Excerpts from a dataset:
+ + + + +
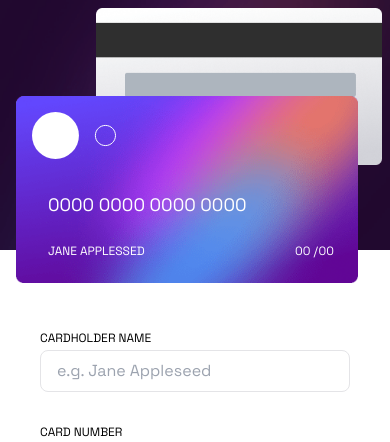
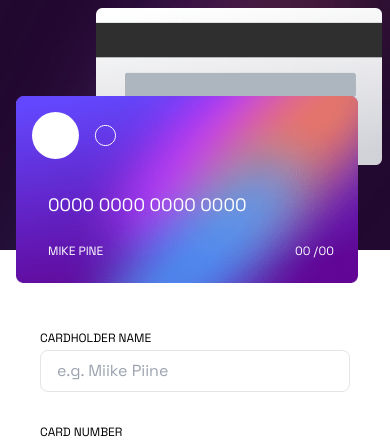
Before and after one commit to MiikePine/CreditCard, a React (Vite) app: page / in a window 390 px wide. Shown: the top 442 px of the page. Built offline with nearby package versions, Linux system fonts and the light colour scheme.

Commit message:
responsive

```diff
--- a/src/App.jsx
+++ b/src/App.jsx
@@ -68,7 +68,7 @@ const App = () => {
         resolver: yupResolver(validationSchema),
       });
 
-  const cardHolderName = watch('cardHolderName', 'JANE APPLESSED');
+  const cardHolderName = watch('cardHolderName', 'MIKE PINE');
   const cardNumber = watch('cardNumber', '0000 0000 0000 0000');
   const expiryMonth = watch('expiryMonth', '00');
   const expiryYear = watch('expiryYear', '00');
@@ -89,7 +89,7 @@ const App = () => {
 
   return (
     <div className="md:flex md:w-screen">
-      <section className=" md:w-1/3 md:relative">
+      <section className=" md:w-1/3 md:relative -z-50">
 
 
         <div className=" md:h-screen">
--- a/src/components/CardFront.jsx
+++ b/src/components/CardFront.jsx
@@ -7,11 +7,11 @@ import visaF from '../images/visaF.png';
 function CardFront ({cardHolderName, cardNumber, expiryMonth, expiryYear, cvc}) {
     return (
 
-        <section className="fixed top-24 md:top-32 right-8 md:left-24  pl-4 md:pl-0 ">
+        <section className="fixed top-24 md:top-32 right-8 md:left-8 lg:left-14 xl:left-44 2xl:left-72 pl-4 md:pl-0 ">
                 <div className="text-sm md:text-base">
                         <img src={visaF}  alt="React Image" className="object-cover " />
                         <svg className="absolute top-4 left-8  md:top-10 md:left-8 " width="84" height="47" fill="none" xmlns="http://www.w3.org/2000/svg"><ellipse cx="23.478" cy="23.5" rx="23.478" ry="23.5" fill="#fff"/><path d="M83.5 23.5c0 5.565-4.507 10.075-10.065 10.075-5.559 0-10.065-4.51-10.065-10.075 0-5.565 4.506-10.075 10.065-10.075 5.558 0 10.065 4.51 10.065 10.075Z" stroke="#fff"/></svg>
-                        <p className="text-white absolute bottom-6 md:top-48 ml-8 font-space-grotesk text-xs md:text-sm">{cardHolderName}</p>
+                        <p className="text-white absolute bottom-6 md:top-48 ml-8  font-space-grotesk text-xs md:text-sm">{cardHolderName}</p>
                         <p className="text-white absolute bottom-16 md:top-32 ml-8 font-space-grotesk text-lg md:text-2xl">{cardNumber}</p>
                         <p className="text-white absolute bottom-6 md:top-48 right-10 ml-0 md:ml-28 md:left-64 font-space-grotesk text-xs md:text-sm">{expiryMonth}  / </p>
                         <p className="text-white absolute bottom-6 md:top-48 right-6 ml-0 md:ml-20 md:left-80 font-space-grotesk text-xs md:text-sm"> {expiryYear}</p>
--- a/src/components/Form.jsx
+++ b/src/components/Form.jsx
@@ -12,7 +12,7 @@ function Form({ handleSubmit, errors, register, onSubmitHandler }) {
     <p className="mb-1 text-xs font-space-grotesk">CARDHOLDER NAME</p>
     <input
       className="border border-zinc-200 text-zinc-900 font-space-grotesk rounded-lg pl-4 p-2 mb-4 w-full outline-purple-800"
-      placeholder="e.g. Jane Appleseed"
+      placeholder="e.g. Miike Piine"
       name="cardHolderName"
       {...register('cardHolderName', { required: true })}/>
        {errors.cardHolderName && (
```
+ + + + +
Reproduce each entry exactly, without the pictures.

» RESPONSE:
Before and after one commit to MiikePine/CreditCard, a React (Vite) app: page / in a window 390 px wide. Shown: the top 442 px of the page. Built offline with nearby package versions, Linux system fonts and the light colour scheme.

Commit message:
responsive

```diff
--- a/src/App.jsx
+++ b/src/App.jsx
@@ -68,7 +68,7 @@ const App = () => {
         resolver: yupResolver(validationSchema),
       });
 
-  const cardHolderName = watch('cardHolderName', 'JANE APPLESSED');
+  const cardHolderName = watch('cardHolderName', 'MIKE PINE');
   const cardNumber = watch('cardNumber', '0000 0000 0000 0000');
   const expiryMonth = watch('expiryMonth', '00');
   const expiryYear = watch('expiryYear', '00');
@@ -89,7 +89,7 @@ const App = () => {
 
   return (
     <div className="md:flex md:w-screen">
-      <section className=" md:w-1/3 md:relative">
+      <section className=" md:w-1/3 md:relative -z-50">
 
 
         <div className=" md:h-screen">
--- a/src/components/CardFront.jsx
+++ b/src/components/CardFront.jsx
@@ -7,11 +7,11 @@ import visaF from '../images/visaF.png';
 function CardFront ({cardHolderName, cardNumber, expiryMonth, expiryYear, cvc}) {
     return (
 
-        <section className="fixed top-24 md:top-32 right-8 md:left-24  pl-4 md:pl-0 ">
+        <section className="fixed top-24 md:top-32 right-8 md:left-8 lg:left-14 xl:left-44 2xl:left-72 pl-4 md:pl-0 ">
                 <div className="text-sm md:text-base">
                         <img src={visaF}  alt="React Image" className="object-cover " />
                         <svg className="absolute top-4 left-8  md:top-10 md:left-8 " width="84" height="47" fill="none" xmlns="http://www.w3.org/2000/svg"><ellipse cx="23.478" cy="23.5" rx="23.478" ry="23.5" fill="#fff"/><path d="M83.5 23.5c0 5.565-4.507 10.075-10.065 10.075-5.559 0-10.065-4.51-10.065-10.075 0-5.565 4.506-10.075 10.065-10.075 5.558 0 10.065 4.51 10.065 10.075Z" stroke="#fff"/></svg>
-                        <p className="text-white absolute bottom-6 md:top-48 ml-8 font-space-grotesk text-xs md:text-sm">{cardHolderName}</p>
+                        <p className="text-white absolute bottom-6 md:top-48 ml-8  font-space-grotesk text-xs md:text-sm">{cardHolderName}</p>
                         <p className="text-white absolute bottom-16 md:top-32 ml-8 font-space-grotesk text-lg md:text-2xl">{cardNumber}</p>
                         <p className="text-white absolute bottom-6 md:top-48 right-10 ml-0 md:ml-28 md:left-64 font-space-grotesk text-xs md:text-sm">{expiryMonth}  / </p>
                         <p className="text-white absolute bottom-6 md:top-48 right-6 ml-0 md:ml-20 md:left-80 font-space-grotesk text-xs md:text-sm"> {expiryYear}</p>
--- a/src/components/Form.jsx
+++ b/src/components/Form.jsx
@@ -12,7 +12,7 @@ function Form({ handleSubmit, errors, register, onSubmitHandler }) {
     <p className="mb-1 text-xs font-space-grotesk">CARDHOLDER NAME</p>
     <input
       className="border border-zinc-200 text-zinc-900 font-space-grotesk rounded-lg pl-4 p-2 mb-4 w-full outline-purple-800"
-      placeholder="e.g. Jane Appleseed"
+      placeholder="e.g. Miike Piine"
       name="cardHolderName"
       {...register('cardHolderName', { required: true })}/>
        {errors.cardHolderName && (
```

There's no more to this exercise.